• EXERCISE DESCRIPTION: Reproduce the listing in full, pictures excluded.

====

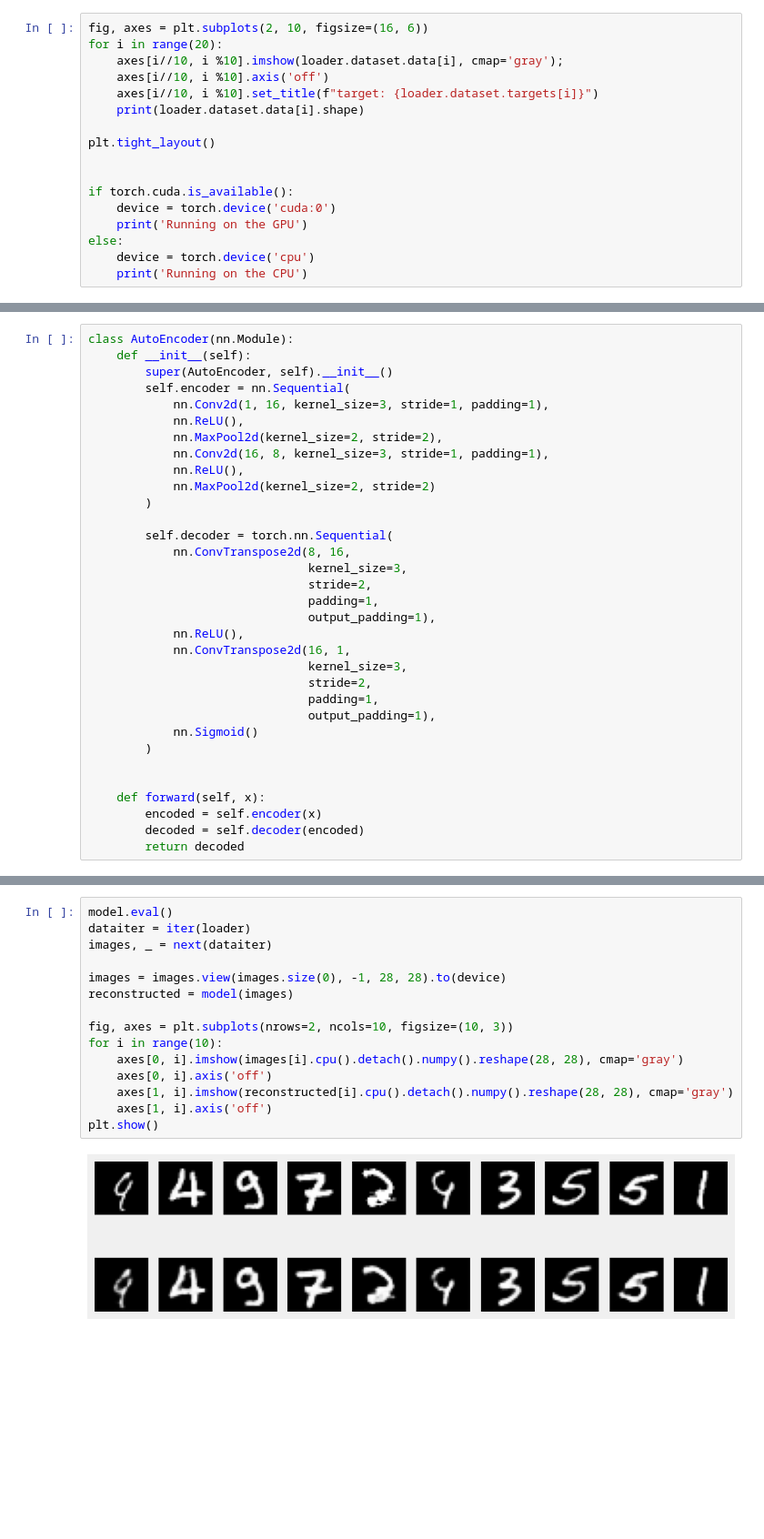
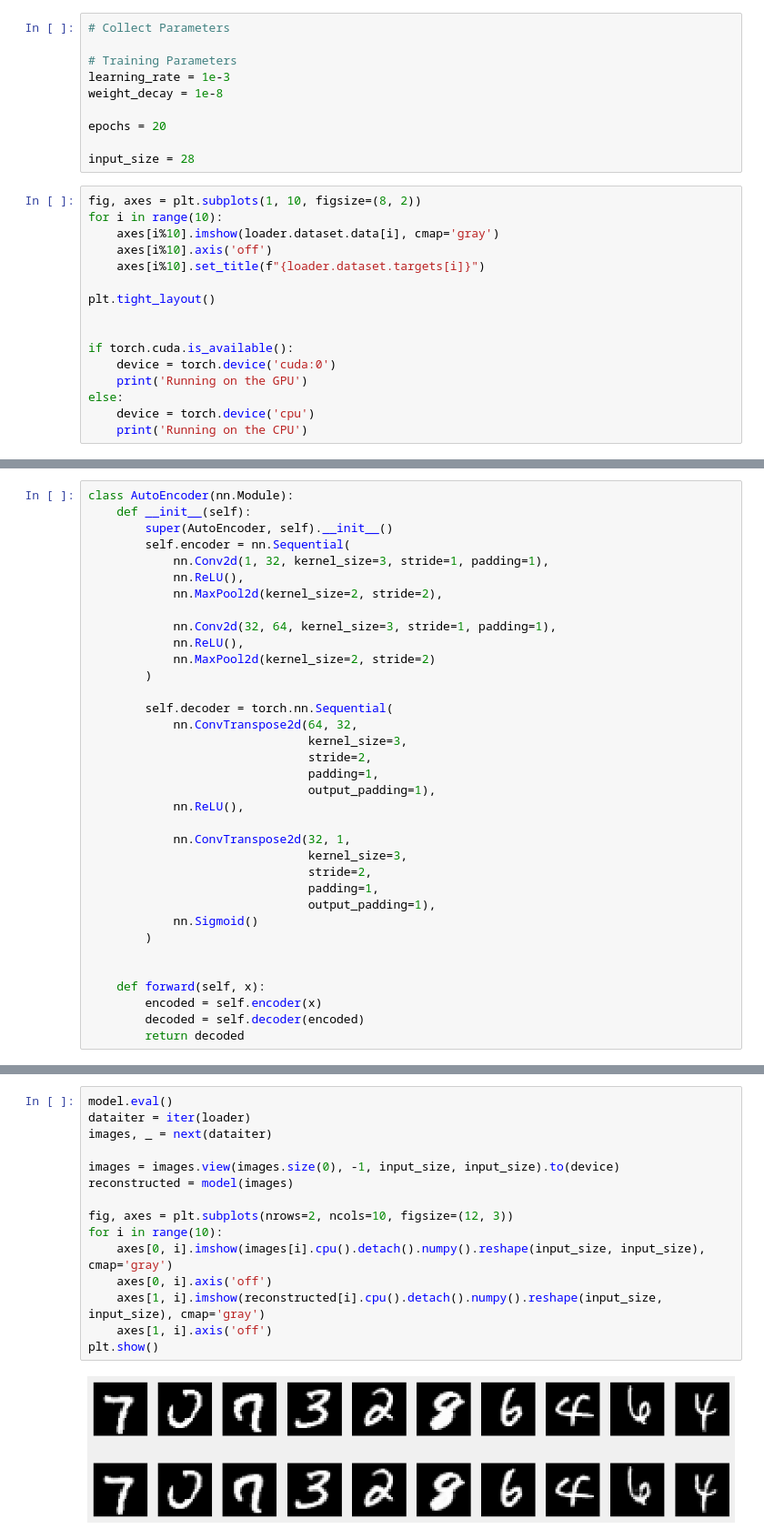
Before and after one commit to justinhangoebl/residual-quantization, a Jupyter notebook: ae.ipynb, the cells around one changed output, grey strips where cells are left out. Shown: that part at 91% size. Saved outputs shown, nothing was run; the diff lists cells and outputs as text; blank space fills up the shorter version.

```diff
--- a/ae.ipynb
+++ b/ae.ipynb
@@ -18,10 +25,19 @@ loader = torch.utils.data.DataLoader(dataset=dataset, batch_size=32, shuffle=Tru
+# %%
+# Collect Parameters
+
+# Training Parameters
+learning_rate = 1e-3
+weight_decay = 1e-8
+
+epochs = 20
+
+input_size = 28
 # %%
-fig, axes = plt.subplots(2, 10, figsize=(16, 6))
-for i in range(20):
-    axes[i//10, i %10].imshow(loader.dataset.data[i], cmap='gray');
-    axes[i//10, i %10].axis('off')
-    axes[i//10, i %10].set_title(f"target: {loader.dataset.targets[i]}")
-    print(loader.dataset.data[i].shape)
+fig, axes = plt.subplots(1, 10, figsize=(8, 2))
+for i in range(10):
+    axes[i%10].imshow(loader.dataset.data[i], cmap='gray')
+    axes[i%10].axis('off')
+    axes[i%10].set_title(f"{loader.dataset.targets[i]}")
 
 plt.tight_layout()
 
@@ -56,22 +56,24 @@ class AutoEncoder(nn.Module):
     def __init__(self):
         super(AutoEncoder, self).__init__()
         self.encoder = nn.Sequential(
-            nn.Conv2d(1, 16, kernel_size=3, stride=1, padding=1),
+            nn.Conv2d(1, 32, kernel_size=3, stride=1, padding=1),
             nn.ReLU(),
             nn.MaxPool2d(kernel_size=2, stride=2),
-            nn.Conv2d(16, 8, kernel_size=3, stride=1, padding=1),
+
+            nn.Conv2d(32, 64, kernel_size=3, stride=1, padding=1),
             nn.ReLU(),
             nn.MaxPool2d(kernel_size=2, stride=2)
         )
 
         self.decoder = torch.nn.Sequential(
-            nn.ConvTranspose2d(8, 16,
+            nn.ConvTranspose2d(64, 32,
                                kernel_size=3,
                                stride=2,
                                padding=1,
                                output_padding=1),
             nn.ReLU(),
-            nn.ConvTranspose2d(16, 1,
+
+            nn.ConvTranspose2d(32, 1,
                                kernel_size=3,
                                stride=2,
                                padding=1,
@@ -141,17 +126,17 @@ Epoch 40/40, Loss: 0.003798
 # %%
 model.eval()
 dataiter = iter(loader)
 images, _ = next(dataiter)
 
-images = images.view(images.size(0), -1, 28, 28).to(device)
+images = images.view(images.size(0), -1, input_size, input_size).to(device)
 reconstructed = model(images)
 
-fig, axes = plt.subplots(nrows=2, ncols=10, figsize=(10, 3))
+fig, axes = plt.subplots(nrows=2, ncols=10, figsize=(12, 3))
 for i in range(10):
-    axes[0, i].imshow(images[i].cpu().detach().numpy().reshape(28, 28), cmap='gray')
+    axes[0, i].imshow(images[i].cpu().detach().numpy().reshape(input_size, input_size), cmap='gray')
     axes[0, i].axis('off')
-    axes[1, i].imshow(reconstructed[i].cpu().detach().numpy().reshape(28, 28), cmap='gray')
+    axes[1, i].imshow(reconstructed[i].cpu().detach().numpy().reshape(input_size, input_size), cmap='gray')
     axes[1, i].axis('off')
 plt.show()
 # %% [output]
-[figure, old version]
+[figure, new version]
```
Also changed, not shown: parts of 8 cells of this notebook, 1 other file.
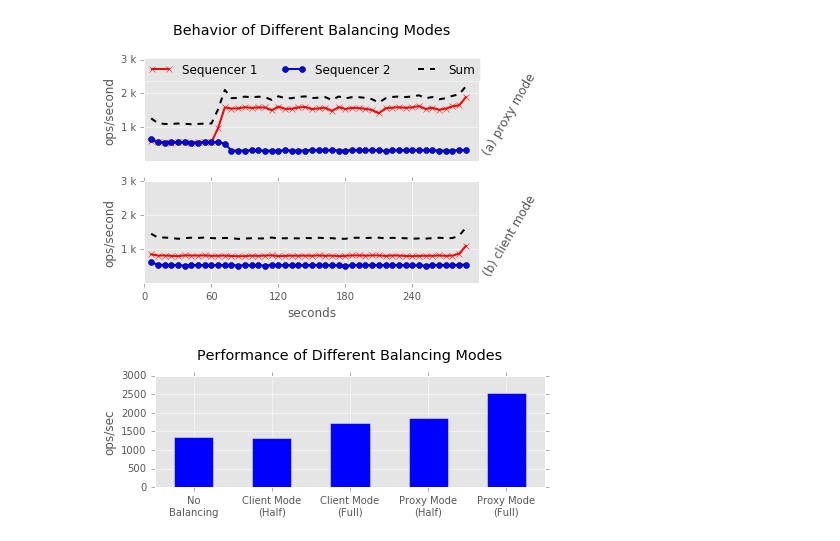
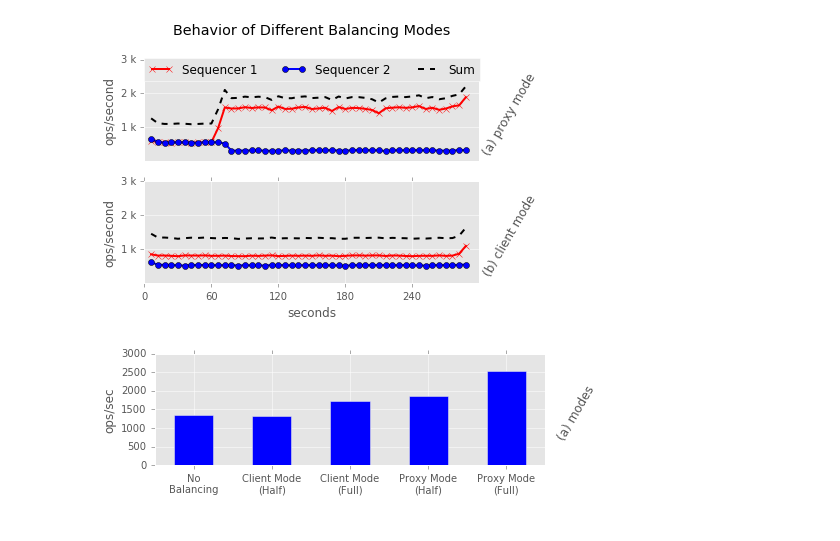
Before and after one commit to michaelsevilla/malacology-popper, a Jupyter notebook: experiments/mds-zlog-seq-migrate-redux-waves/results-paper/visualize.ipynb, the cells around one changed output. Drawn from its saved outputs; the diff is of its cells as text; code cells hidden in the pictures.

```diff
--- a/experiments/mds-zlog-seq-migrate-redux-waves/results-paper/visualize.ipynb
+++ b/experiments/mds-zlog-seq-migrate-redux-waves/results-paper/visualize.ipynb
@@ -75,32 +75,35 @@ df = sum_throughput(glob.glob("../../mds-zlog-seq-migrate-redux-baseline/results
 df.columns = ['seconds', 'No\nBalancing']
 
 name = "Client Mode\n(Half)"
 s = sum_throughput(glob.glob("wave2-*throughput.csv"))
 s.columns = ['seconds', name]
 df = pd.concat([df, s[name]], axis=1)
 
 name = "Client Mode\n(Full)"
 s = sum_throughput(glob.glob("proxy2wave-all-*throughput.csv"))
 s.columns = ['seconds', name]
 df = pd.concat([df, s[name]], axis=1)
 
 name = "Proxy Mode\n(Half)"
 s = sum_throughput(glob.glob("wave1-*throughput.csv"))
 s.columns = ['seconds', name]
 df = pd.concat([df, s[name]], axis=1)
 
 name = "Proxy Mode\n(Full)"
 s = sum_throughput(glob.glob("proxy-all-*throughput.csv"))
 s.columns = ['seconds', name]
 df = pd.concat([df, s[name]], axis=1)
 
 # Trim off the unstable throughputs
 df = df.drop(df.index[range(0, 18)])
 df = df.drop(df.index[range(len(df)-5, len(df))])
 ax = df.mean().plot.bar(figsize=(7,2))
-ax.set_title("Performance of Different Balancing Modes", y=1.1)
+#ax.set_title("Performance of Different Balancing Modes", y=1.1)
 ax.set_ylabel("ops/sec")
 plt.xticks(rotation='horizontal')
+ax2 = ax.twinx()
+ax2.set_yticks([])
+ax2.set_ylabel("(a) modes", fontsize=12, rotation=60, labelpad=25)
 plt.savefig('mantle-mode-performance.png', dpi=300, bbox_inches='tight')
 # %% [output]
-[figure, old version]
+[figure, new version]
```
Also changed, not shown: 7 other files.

====

• TASK ANSWER:
Before and after one commit to justinhangoebl/residual-quantization, a Jupyter notebook: ae.ipynb, the cells around one changed output, grey strips where cells are left out. Shown: that part at 91% size. Saved outputs shown, nothing was run; the diff lists cells and outputs as text; blank space fills up the shorter version.

```diff
--- a/ae.ipynb
+++ b/ae.ipynb
@@ -18,10 +25,19 @@ loader = torch.utils.data.DataLoader(dataset=dataset, batch_size=32, shuffle=Tru
+# %%
+# Collect Parameters
+
+# Training Parameters
+learning_rate = 1e-3
+weight_decay = 1e-8
+
+epochs = 20
+
+input_size = 28
 # %%
-fig, axes = plt.subplots(2, 10, figsize=(16, 6))
-for i in range(20):
-    axes[i//10, i %10].imshow(loader.dataset.data[i], cmap='gray');
-    axes[i//10, i %10].axis('off')
-    axes[i//10, i %10].set_title(f"target: {loader.dataset.targets[i]}")
-    print(loader.dataset.data[i].shape)
+fig, axes = plt.subplots(1, 10, figsize=(8, 2))
+for i in range(10):
+    axes[i%10].imshow(loader.dataset.data[i], cmap='gray')
+    axes[i%10].axis('off')
+    axes[i%10].set_title(f"{loader.dataset.targets[i]}")
 
 plt.tight_layout()
 
@@ -56,22 +56,24 @@ class AutoEncoder(nn.Module):
     def __init__(self):
         super(AutoEncoder, self).__init__()
         self.encoder = nn.Sequential(
-            nn.Conv2d(1, 16, kernel_size=3, stride=1, padding=1),
+            nn.Conv2d(1, 32, kernel_size=3, stride=1, padding=1),
             nn.ReLU(),
             nn.MaxPool2d(kernel_size=2, stride=2),
-            nn.Conv2d(16, 8, kernel_size=3, stride=1, padding=1),
+
+            nn.Conv2d(32, 64, kernel_size=3, stride=1, padding=1),
             nn.ReLU(),
             nn.MaxPool2d(kernel_size=2, stride=2)
         )
 
         self.decoder = torch.nn.Sequential(
-            nn.ConvTranspose2d(8, 16,
+            nn.ConvTranspose2d(64, 32,
                                kernel_size=3,
                                stride=2,
                                padding=1,
                                output_padding=1),
             nn.ReLU(),
-            nn.ConvTranspose2d(16, 1,
+
+            nn.ConvTranspose2d(32, 1,
                                kernel_size=3,
                                stride=2,
                                padding=1,
@@ -141,17 +126,17 @@ Epoch 40/40, Loss: 0.003798
 # %%
 model.eval()
 dataiter = iter(loader)
 images, _ = next(dataiter)
 
-images = images.view(images.size(0), -1, 28, 28).to(device)
+images = images.view(images.size(0), -1, input_size, input_size).to(device)
 reconstructed = model(images)
 
-fig, axes = plt.subplots(nrows=2, ncols=10, figsize=(10, 3))
+fig, axes = plt.subplots(nrows=2, ncols=10, figsize=(12, 3))
 for i in range(10):
-    axes[0, i].imshow(images[i].cpu().detach().numpy().reshape(28, 28), cmap='gray')
+    axes[0, i].imshow(images[i].cpu().detach().numpy().reshape(input_size, input_size), cmap='gray')
     axes[0, i].axis('off')
-    axes[1, i].imshow(reconstructed[i].cpu().detach().numpy().reshape(28, 28), cmap='gray')
+    axes[1, i].imshow(reconstructed[i].cpu().detach().numpy().reshape(input_size, input_size), cmap='gray')
     axes[1, i].axis('off')
 plt.show()
 # %% [output]
-[figure, old version]
+[figure, new version]
```
Also changed, not shown: parts of 8 cells of this notebook, 1 other file.
Before and after one commit to michaelsevilla/malacology-popper, a Jupyter notebook: experiments/mds-zlog-seq-migrate-redux-waves/results-paper/visualize.ipynb, the cells around one changed output. Drawn from its saved outputs; the diff is of its cells as text; code cells hidden in the pictures.

```diff
--- a/experiments/mds-zlog-seq-migrate-redux-waves/results-paper/visualize.ipynb
+++ b/experiments/mds-zlog-seq-migrate-redux-waves/results-paper/visualize.ipynb
@@ -75,32 +75,35 @@ df = sum_throughput(glob.glob("../../mds-zlog-seq-migrate-redux-baseline/results
 df.columns = ['seconds', 'No\nBalancing']
 
 name = "Client Mode\n(Half)"
 s = sum_throughput(glob.glob("wave2-*throughput.csv"))
 s.columns = ['seconds', name]
 df = pd.concat([df, s[name]], axis=1)
 
 name = "Client Mode\n(Full)"
 s = sum_throughput(glob.glob("proxy2wave-all-*throughput.csv"))
 s.columns = ['seconds', name]
 df = pd.concat([df, s[name]], axis=1)
 
 name = "Proxy Mode\n(Half)"
 s = sum_throughput(glob.glob("wave1-*throughput.csv"))
 s.columns = ['seconds', name]
 df = pd.concat([df, s[name]], axis=1)
 
 name = "Proxy Mode\n(Full)"
 s = sum_throughput(glob.glob("proxy-all-*throughput.csv"))
 s.columns = ['seconds', name]
 df = pd.concat([df, s[name]], axis=1)
 
 # Trim off the unstable throughputs
 df = df.drop(df.index[range(0, 18)])
 df = df.drop(df.index[range(len(df)-5, len(df))])
 ax = df.mean().plot.bar(figsize=(7,2))
-ax.set_title("Performance of Different Balancing Modes", y=1.1)
+#ax.set_title("Performance of Different Balancing Modes", y=1.1)
 ax.set_ylabel("ops/sec")
 plt.xticks(rotation='horizontal')
+ax2 = ax.twinx()
+ax2.set_yticks([])
+ax2.set_ylabel("(a) modes", fontsize=12, rotation=60, labelpad=25)
 plt.savefig('mantle-mode-performance.png', dpi=300, bbox_inches='tight')
 # %% [output]
-[figure, old version]
+[figure, new version]
```
Also changed, not shown: 7 other files.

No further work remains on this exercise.